And if you’re not paying attention—because your nose is buried in your smartphone, trying to navigate Google Maps, or because it’s dark—you might just end up in the water. More than a few alleys dead end at a canal with no railing, steps or anything else to stop you.

It all adds so much more adventure to a place already full of it.

St. Mark’s Cathedral

Bridge of Sighs

Grand Canal

Venetian model atop Accademia Bridge

Rialto Bridge

Molly explores the Grand Canal via a Rick Steves audio tour

And of course the food and drink odyssey continues.

Molly’s first gelato

Mommy’s first spritz
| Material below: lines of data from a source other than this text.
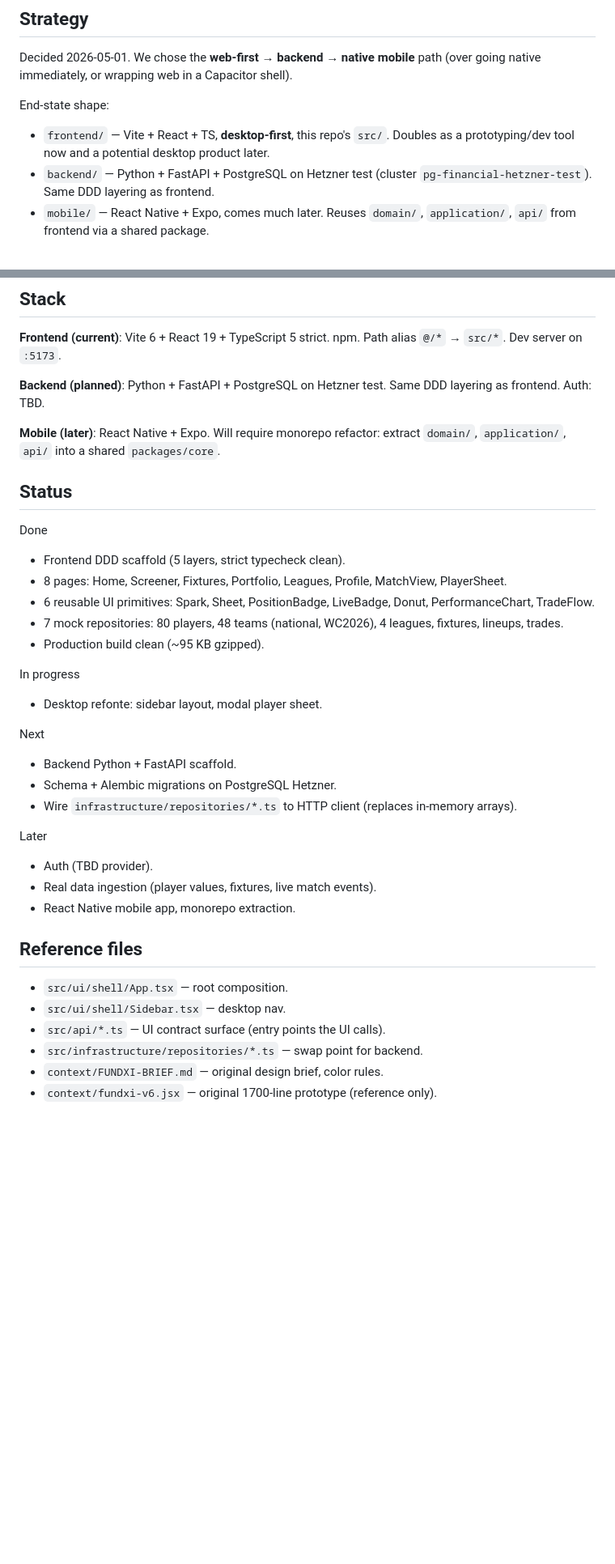
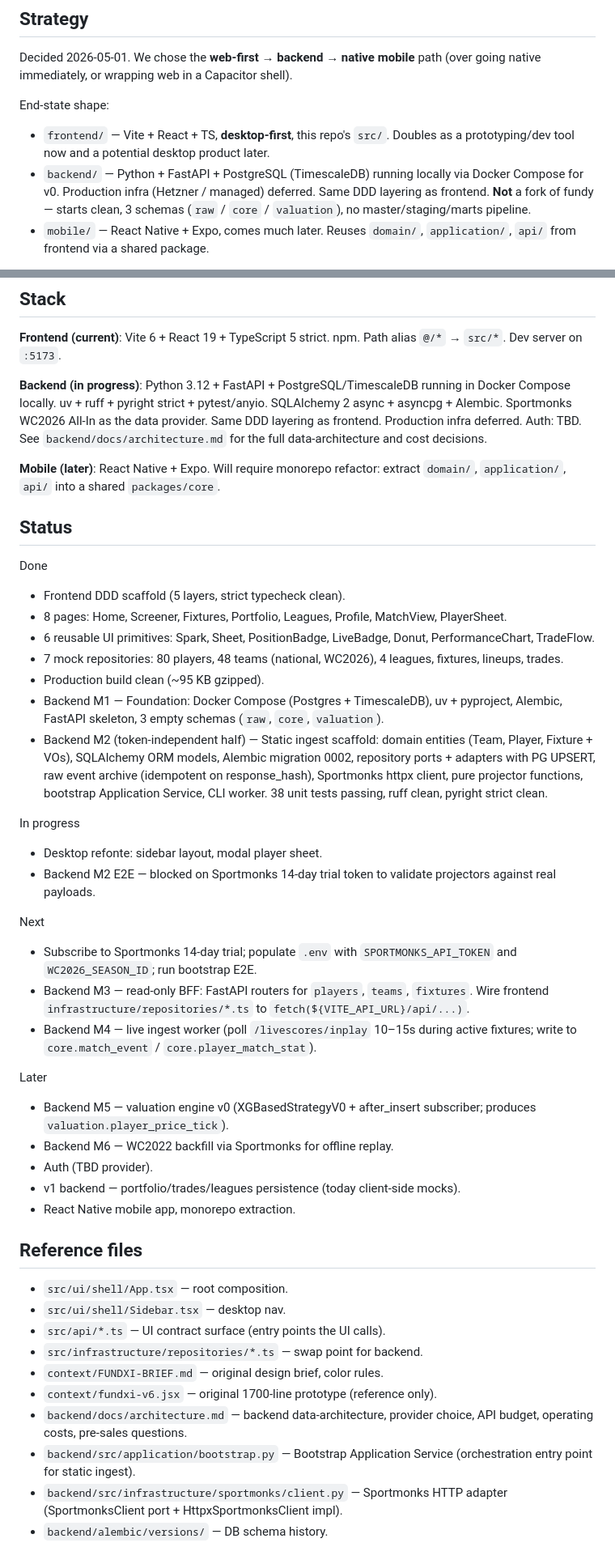
Before and after one commit to rossifed/fundxi, a Markdown page: CLAUDE.md, 2 parts joined by grey strips. Shown at 81% size. Rendered like a GitHub page; blank space fills up the shorter version.

```diff
--- a/CLAUDE.md
+++ b/CLAUDE.md
@@ -18,8 +18,10 @@ End-state shape:
 
 - `frontend/` — Vite + React + TS, **desktop-first**, this repo's `src/`. Doubles
   as a prototyping/dev tool now and a potential desktop product later.
-- `backend/` — Python + FastAPI + PostgreSQL on Hetzner test (cluster
-  `pg-financial-hetzner-test`). Same DDD layering as frontend.
+- `backend/` — Python + FastAPI + PostgreSQL (TimescaleDB) running locally
+  via Docker Compose for v0. Production infra (Hetzner / managed) deferred.
+  Same DDD layering as frontend. **Not** a fork of fundy — starts clean,
+  3 schemas (`raw` / `core` / `valuation`), no master/staging/marts pipeline.
 - `mobile/` — React Native + Expo, comes much later. Reuses `domain/`,
   `application/`, `api/` from frontend via a shared package.
 
@@ -97,8 +152,12 @@ upstream → zero changes in `api/`, `application/`, `domain/`, `ui/`.
 **Frontend (current)**: Vite 6 + React 19 + TypeScript 5 strict. npm. Path
 alias `@/*` → `src/*`. Dev server on `:5173`.
 
-**Backend (planned)**: Python + FastAPI + PostgreSQL on Hetzner test. Same
-DDD layering as frontend. Auth: TBD.
+**Backend (in progress)**: Python 3.12 + FastAPI + PostgreSQL/TimescaleDB
+running in Docker Compose locally. uv + ruff + pyright strict + pytest/anyio.
+SQLAlchemy 2 async + asyncpg + Alembic. Sportmonks WC2026 All-In as the data
+provider. Same DDD layering as frontend. Production infra deferred. Auth: TBD.
+See `backend/docs/architecture.md` for the full data-architecture and cost
+decisions.
 
 **Mobile (later)**: React Native + Expo. Will require monorepo refactor:
 extract `domain/`, `application/`, `api/` into a shared `packages/core`.
@@ -115,22 +174,39 @@ Done
 - 7 mock repositories: 80 players, 48 teams (national, WC2026), 4 leagues,
   fixtures, lineups, trades.
 - Production build clean (~95 KB gzipped).
+- Backend M1 — Foundation: Docker Compose (Postgres + TimescaleDB), uv +
+  pyproject, Alembic, FastAPI skeleton, 3 empty schemas (`raw`, `core`,
+  `valuation`).
+- Backend M2 (token-independent half) — Static ingest scaffold:
+  domain entities (Team, Player, Fixture + VOs), SQLAlchemy ORM models,
+  Alembic migration 0002, repository ports + adapters with PG UPSERT, raw
+  event archive (idempotent on response_hash), Sportmonks httpx client,
+  pure projector functions, bootstrap Application Service, CLI worker.
+  38 unit tests passing, ruff clean, pyright strict clean.
 
 In progress
 
 - Desktop refonte: sidebar layout, modal player sheet.
+- Backend M2 E2E — blocked on Sportmonks 14-day trial token to validate
+  projectors against real payloads.
 
 Next
 
-- Backend Python + FastAPI scaffold.
-- Schema + Alembic migrations on PostgreSQL Hetzner.
-- Wire `infrastructure/repositories/*.ts` to HTTP client (replaces in-memory
-  arrays).
+- Subscribe to Sportmonks 14-day trial; populate `.env` with
+  `SPORTMONKS_API_TOKEN` and `WC2026_SEASON_ID`; run bootstrap E2E.
+- Backend M3 — read-only BFF: FastAPI routers for `players`, `teams`,
+  `fixtures`. Wire frontend `infrastructure/repositories/*.ts` to
+  `fetch(${VITE_API_URL}/api/...)`.
+- Backend M4 — live ingest worker (poll `/livescores/inplay` 10–15s during
+  active fixtures; write to `core.match_event` / `core.player_match_stat`).
 
 Later
 
+- Backend M5 — valuation engine v0 (XGBasedStrategyV0 + after_insert
+  subscriber; produces `valuation.player_price_tick`).
+- Backend M6 — WC2022 backfill via Sportmonks for offline replay.
 - Auth (TBD provider).
-- Real data ingestion (player values, fixtures, live match events).
+- v1 backend — portfolio/trades/leagues persistence (today client-side mocks).
 - React Native mobile app, monorepo extraction.
 
 ## Reference files
@@ -141,3 +217,10 @@ Later
 - `src/infrastructure/repositories/*.ts` — swap point for backend.
 - `context/FUNDXI-BRIEF.md` — original design brief, color rules.
 - `context/fundxi-v6.jsx` — original 1700-line prototype (reference only).
+- `backend/docs/architecture.md` — backend data-architecture, provider
+  choice, API budget, operating costs, pre-sales questions.
+- `backend/src/application/bootstrap.py` — Bootstrap Application Service
+  (orchestration entry point for static ingest).
+- `backend/src/infrastructure/sportmonks/client.py` — Sportmonks HTTP
+  adapter (SportmonksClient port + HttpxSportmonksClient impl).
+- `backend/alembic/versions/` — DB schema history.
```
Also changed, not shown: other parts of CLAUDE.md (+53 -0 lines).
More adventures to come tomorrow!

And So It Begins…

We are in Venice, and it really is amazing.

I’m writing this with maybe two or three hours of sleep under my belt from the past day of travel. Molly is in bed, but when I just checked, Cassie—who went in there to put Molly to sleep—was asleep next to her while Molly was still awake. I’ll be there myself as soon as I scratch out this report.

We flew out last night after a stressful couple of days wondering whether the fast and furious “bomb cyclone” that hit Denver would hold us back. But after all that drama, it was just about the most mundane trip possible: no real delays or issues of any kind, despite a short connection in Frankfurt and a series of planes, trains, automobiles and boats to get here. But it was 14 hours of travel, all told, so I won’t call it easy.

The glow from 35,000 feet

The city of Venice is an island, but many people arriving at the airport still take a bus across a causeway to get there. We thought it would be more unique to arrive by boat, though, since watercraft are such an integral part of life in Venice. So instead of walking out of the airport and into a bus, taxi or car, we stepped out and onto a ferry!

While many of the windows were caked with salt, we were still able to glimpse enough of Venice to whet our appetites.

Upon arrival at the Rialto stop, we met our Airbnb host, who kindly walked us to the flat (because otherwise it would have been impossible to find).

The view outside our Airbnb window

After getting settled in, we were sorely tempted to just crash hard, but we made ourselves get out and do some early exploring. And of course eat some uber-fresh pasta.

Now it’s time to lay down my head and sync up with the Venice clock, so we can get out there and count how many of these we can spot:

The winged lion is the symbol of Venice